Python News Digest 5 - 11.10

Learn how to create a Python C extension module, write DNS server in Python, why floating point numbers lie and other interesting things
11 October 2019   306

Greetings! I hope your week went great! Here's new Frontend news digest.

Learn about hash tables, adding maps to django webapp with and about fast HTTP clients. Also, long podcast will give you the tips on how to "win" interview on Python tech vacancy.

        Guides

        • Hash tables

        Learn about hash tables are, why they are being used them, and how they’re used to implement dictionaries in the most popular Python interpreter: CPython.

        • Building a Python C Extension Module

        Tutorial that will show you how to create Python interfaces in C and other things.

        • How to Add Maps to Django Web App Projects with Mapbox

        Instruction on how to add maps and location-based data to your web applications using Mapbox.

        • Write your own DNS server in Python hosted on Kubernetes

        Tutorial with code example on the topic, mentioned in the header

        • Python and fast HTTP clients

        Big guide on HTTP clients in Python

        Articles

        • PyPy’s New JSON Parser

        Article covers the decisions that were made to develop the new and improved parser.

        • Six Django template tags not often used in tutorials

        Covers "unpopular" template tags for Django

        • The Numbers, They Lie

        They really do? 

        • Is Rectified Adam (RAdam) Actually Better Than Adam (optimizer)?

        *spoiler* According to author's 24 experiemnts - no.

        Podcast

        • Winning the Python software interview

        James Timmins from RealPython talks what to do at software interview.

        GraalVM 19.0.3 to be Released

        Along with a new update, virtual machine implementations for in JS, Python, Ruby and R received updates too
        21 November 2019   62

        Oracle has published the release of the universal virtual machine GraalVM 19.3.0, which supports running applications in JavaScript (Node.js), Python, Ruby, R, any languages ​​for JVM (Java, Scala, Clojure, Kotlin) and languages ​​for which the bitcode can be generated LLVM (C, C ++, Rust). Branch 19.3 is classified as long-term support (LTS) and is notable for JDK 11 support, including the ability to compile Java code into executable files (GraalVM Native Image). The project code is distributed under the GPLv2 license. At the same time, new versions of GraalVM-based implementations of the Python, JavaScript, Ruby, and R languages ​​— GraalPython, GraalJS, TruffleRuby, and FastR — have been released.

        GraalVM provides a JIT compiler that can execute on-the-fly code of any scripting language in the JVM, including JavaScript, Ruby, Python, and R, and also makes it possible to run native code in the JVM, converted to LLVM bitcode. The tools provided by GraalVM include a language-independent debugger, a profiling system, and a memory allocation analyzer. GraalVM makes it possible to create combined applications with components in different languages, allowing you to access objects and arrays from code in other languages. For languages ​​based on the JVM, it is possible to create executable files compiled into machine code that can be executed directly with minimal memory consumption (memory and thread management are implemented through the connection of the Substrate VM framework).

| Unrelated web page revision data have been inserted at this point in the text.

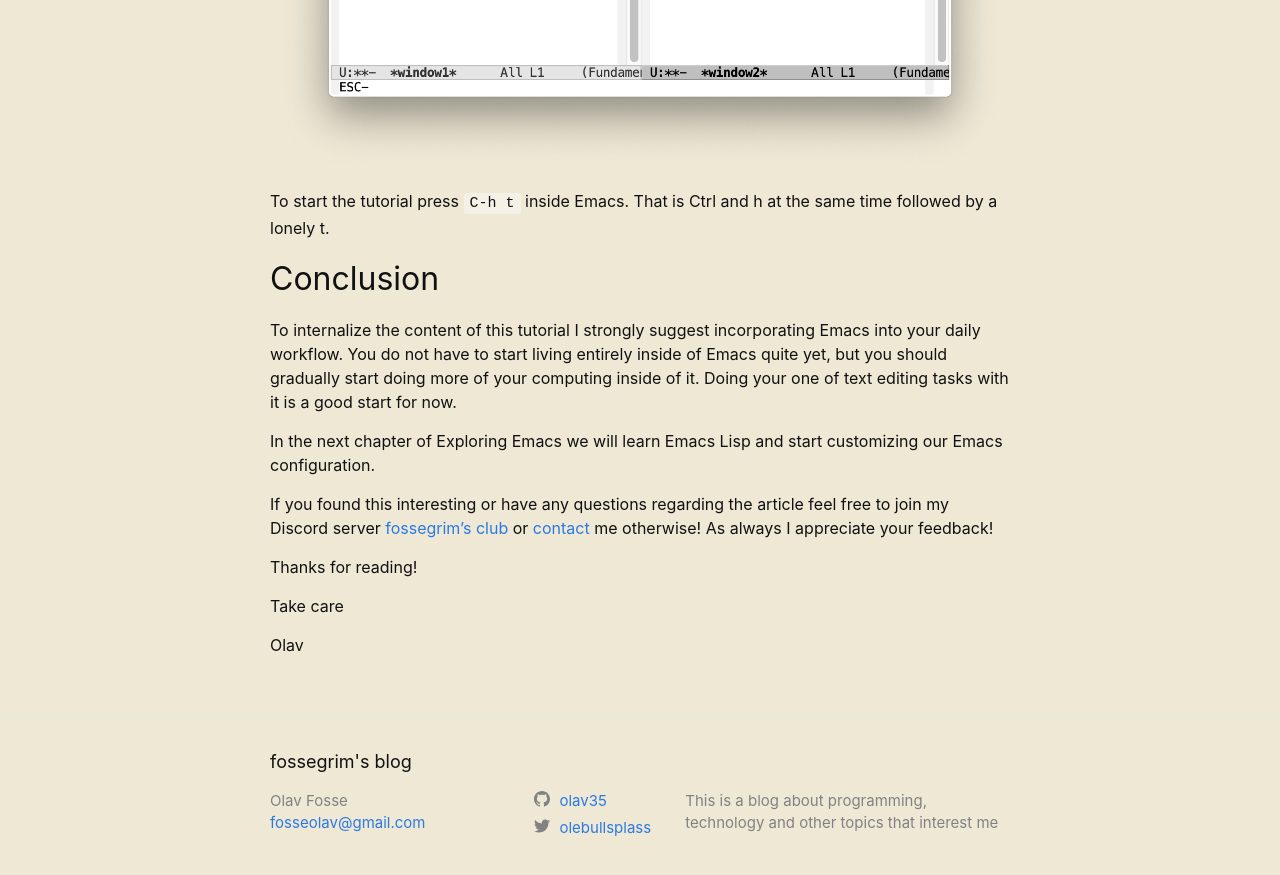
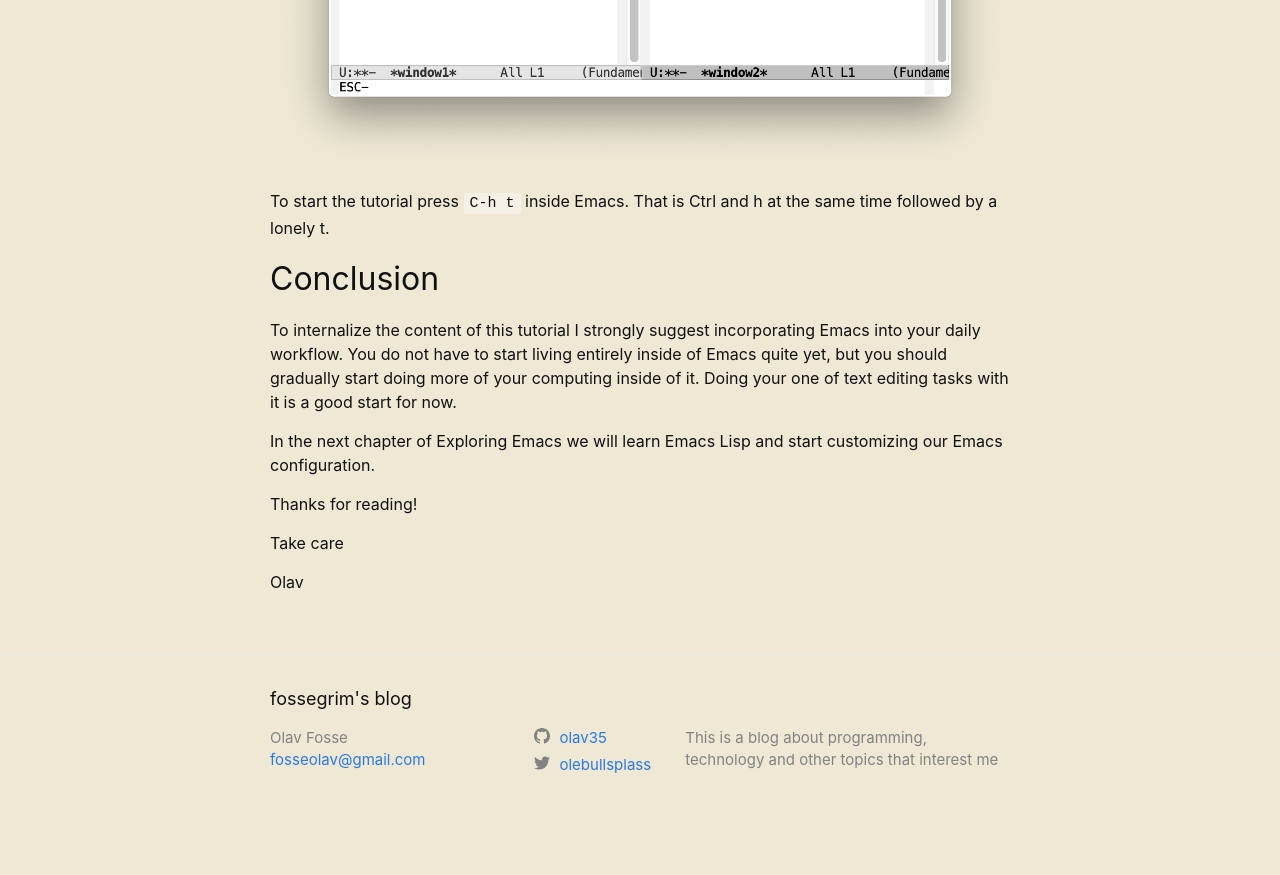
Before and after one commit to fossegrim/fossegr.im, a Jekyll site: the page built from _posts/2020-06-21-exploring-emacs-II:-installation-and-basic-usage.markdown, in a window 1280 px wide and 900 px high, scrolled down 4001 px. Shown: the top 875 px of the window. Built offline with Jekyll 4.4.1, drawn with Linux system fonts in a browser that asks for light colours; after the commit the page ends 4838 px from its top, so only the background shows below that.

Commit message:
Remode discord shilling

```diff
--- a/_posts/2020-06-21-exploring-emacs-II:-installation-and-basic-usage.markdown
+++ b/_posts/2020-06-21-exploring-emacs-II:-installation-and-basic-usage.markdown
@@ -68,8 +68,6 @@ To internalize the content of this tutorial I strongly suggest incorporating Ema
 
 In the next chapter of Exploring Emacs we will learn Emacs Lisp and start customizing our Emacs configuration.
 
-If you found this interesting or have any questions regarding the article feel free to join my Discord server [fossegrim's club](https://discord.gg/Dzykafx) or [contact](/contact/) me otherwise! As always I appreciate your feedback!
-
 Thanks for reading!
 
 Take care
```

        GraalJS changes (full list):

        • Implemented the Promise.allSettled proposal. It is available in ECMAScript 2020 mode (--js.ecmascript-version=2020).
        • Implemented the nullish coalescing proposal. It is available in ECMAScript 2020 mode (--js.ecmascript-version=2020).
        • Updated ICU4J library to version 64.2.

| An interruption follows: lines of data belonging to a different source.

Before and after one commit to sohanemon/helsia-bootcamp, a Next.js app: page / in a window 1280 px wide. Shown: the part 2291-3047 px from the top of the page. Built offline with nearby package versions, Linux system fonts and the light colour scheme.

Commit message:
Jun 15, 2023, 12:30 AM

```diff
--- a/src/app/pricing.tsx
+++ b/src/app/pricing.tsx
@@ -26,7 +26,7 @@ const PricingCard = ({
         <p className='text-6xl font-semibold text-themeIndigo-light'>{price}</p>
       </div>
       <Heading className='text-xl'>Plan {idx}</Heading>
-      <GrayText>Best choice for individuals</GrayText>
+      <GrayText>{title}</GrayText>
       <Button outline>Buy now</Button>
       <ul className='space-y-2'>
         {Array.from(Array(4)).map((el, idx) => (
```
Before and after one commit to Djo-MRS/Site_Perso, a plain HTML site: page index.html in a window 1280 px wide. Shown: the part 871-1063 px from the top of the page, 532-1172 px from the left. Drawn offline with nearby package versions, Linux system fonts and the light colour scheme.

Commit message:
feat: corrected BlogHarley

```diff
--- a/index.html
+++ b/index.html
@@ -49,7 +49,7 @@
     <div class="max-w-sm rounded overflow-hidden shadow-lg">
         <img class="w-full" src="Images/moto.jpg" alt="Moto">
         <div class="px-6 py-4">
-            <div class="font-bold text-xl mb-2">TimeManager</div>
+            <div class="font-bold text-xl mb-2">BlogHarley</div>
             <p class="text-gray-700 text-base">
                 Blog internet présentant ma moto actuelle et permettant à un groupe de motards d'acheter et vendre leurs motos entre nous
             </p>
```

        GraalPython changes (full list):

        • Implement gc.{enable,disable,isenabled} as stubs
        • Implement charmap_build function
        • Implement hexversion in sys module

        TruffleRuby changes (full list):

        • Compilation of C extensions is now done with an internal LLVM toolchain producing both native code and bitcode. This means more C extensions should compile out of the box and this should resolve most linker-related issues.
        • It is no longer necessary to install LLVM for installing C extensions on TruffleRuby.
        • It is no longer necessary to install libc++ and libc++abi for installing C++ extensions on TruffleRuby.

         And FastR chages (full list):

        • In this release, FastR does not ship with GCC runtime libraries. Use the following commands to install the necessary dependencies:
        • Preview of support for LLVM based execution of R native extensions
        • Fixed memory leaks reported on GitHub